Were they for real? Did I really just move into the middle of a big city and surround myself with friendly neighbors?
The next day, I got a text from the building manager. “Ellen next door has your package. Call her.” Who was Ellen, I wondered. I called the number as I walked to the adjacent building.
Ellen met me at the top of the stairs. “Oh hey there! Did you just move in next door? I used to manage that building too. Now we just take care of this one, but I sign for everyone’s packages to help out. Here’s a building key so you can come over for your things anytime.”
I almost can’t believe she’s real. For the past six months, Ellen has been my homegirl. She helps me find the right number for the management company and never complains about my unending stream of galleys from publishers and goodies we have sent from Denmark to soothe my sweetie’s homesickness. I go over to Ellen’s any time I need to know the score around here. “When did they last remodel the fifth floor units? What’s with the tiny building in the back yard?”

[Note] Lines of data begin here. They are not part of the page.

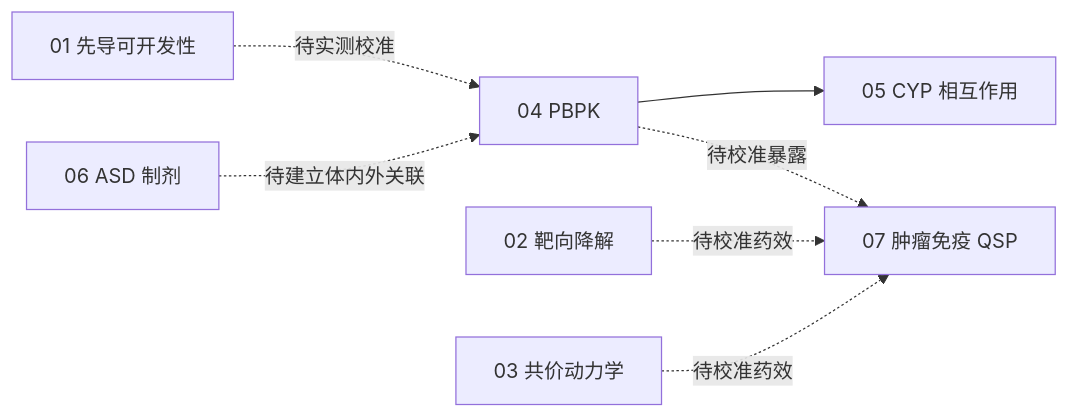
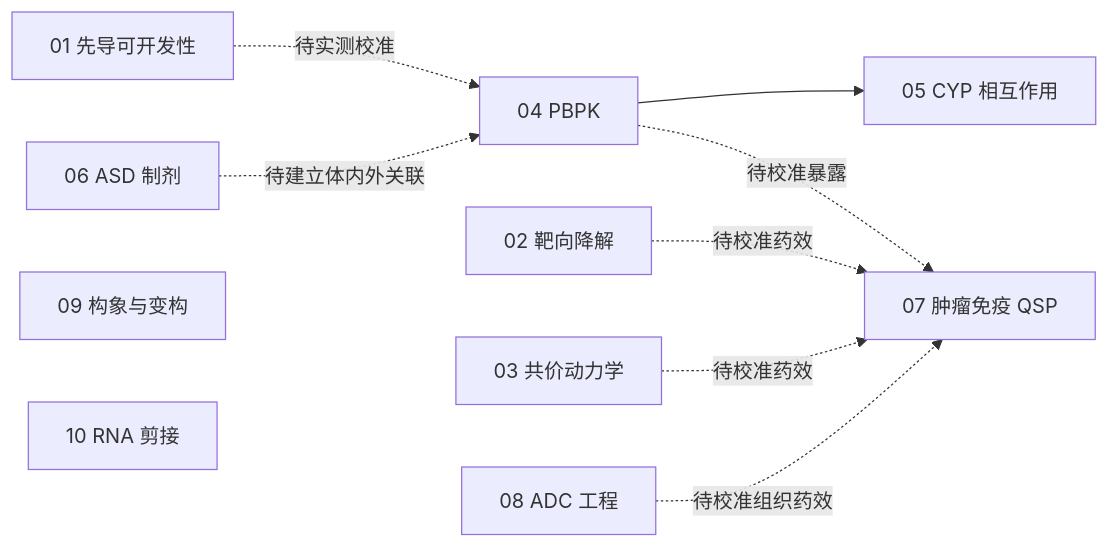
Before and after one commit to songsiyi2006-chem/ai4pharm-lead-developability-suite: the diagram in README.md, drawn with Mermaid. The commit also changed other lines of this file and 117 other files, not shown here.

Commit message:
feat(tasks8-10): add ADC, structural allostery and RNA splicing studies

````diff
--- a/README.md
+++ b/README.md
@@ -52,9 +57,12 @@
 ```mermaid
 flowchart LR
     A[01 先导可开发性] -. 待实测校准 .-> D[04 PBPK]
     B[02 靶向降解] -. 待校准药效 .-> G[07 肿瘤免疫 QSP]
     C[03 共价动力学] -. 待校准药效 .-> G
     F[06 ASD 制剂] -. 待建立体内外关联 .-> D
     D --> E[05 CYP 相互作用]
     D -. 待校准暴露 .-> G
+    H[08 ADC 工程] -. 待校准组织药效 .-> G
+    I[09 构象与变构]
+    J[10 RNA 剪接]
 ```
````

After meeting her, I figured that this isn’t some kind of elaborate hoax. Everyone here really is this awesome, and I thought some of my own friendly gestures couldn’t hurt. I went up to Rob and Jill’s and knocked quietly one evening a week later, and the door flew open a moment later, both of them grinning expectantly.
“Uh, hi there,” I said. “I’m Brittany; I live downstairs. I grew some extra cat grass, and I thought your cat might like it.”
A minute later, I was in their tiny apartment, meeting their enormous kitty and being offered some treats to take to my cat in return.
“Where did you move here from?” they asked excitedly. When I mentioned that we’d just moved back from Europe, I thought they’d start clapping their hands.
“We lived in Europe for years,” Jill said, explaining that they worked for the State Department. “We were the last ones out of Yugoslavia in the ‘90s. We locked the doors behind us.”
A chill ran up my spine as I explained that I’d traveled through the Balkans a few years prior and counted it among my favorite places in the world. Needless to say, bonding over remote locations and reverse culture shock is pretty powerful stuff.
“How are you handling being back?” Jill asked empathically.
“Walgreens overwhelms me a lot,” I confided, something I rarely tell people because I hate being that obnoxious stereotype of an American who lived abroad and now thinks they have all this nuanced perspective about everyday life.
But with Jill, it was OK. She smiled and said, “Oh, the first time I went into Macy’s, I just burst into years. We’ve been back 18 years, and sometimes I still have trouble.”
I wanted to hug her.
Instead of invading anyone’s personal space, I’ve made a concerted effort to build relationships with the people I meet in the building. Last weekend, my honey and I went out of town for a few days. Instead of calling our cat sitter, I rang Jill.
“Would you guys be willing to check on Malcolm the cat twice this weekend?” I asked. They came down to get the key and ended up staying for an hour, giving us the latest neighborhood gossip and chatting about when the next earthquake might hit. I left them a nice bottle of wine and some goodies for their kitty and practically begged them to let me return the favor the next time they go away overnight.
I know it’s all a little sappy, but knowing that I have neighbors I can call makes me feel warm inside. I suppose I simply hadn’t considered how nice it is to have a pal who will water the flowers and check the mail in your absence. (Or a neighbor who lets you borrow her clay pots. At least half of my current planters are not my own. Thanks, Jen!)
All of this makes me feel like staying put for a while, like maybe I don’t have to keep rushing off to new cities to meet new people. Maybe I can settle into my neighborhood and learn to love the familiarity mixed with the occasional surprise. Actually, I think I already have.
*I always change people's names who haven't obviously consented to being described, if fondly, on the internets. Everyone in this article has been renamed.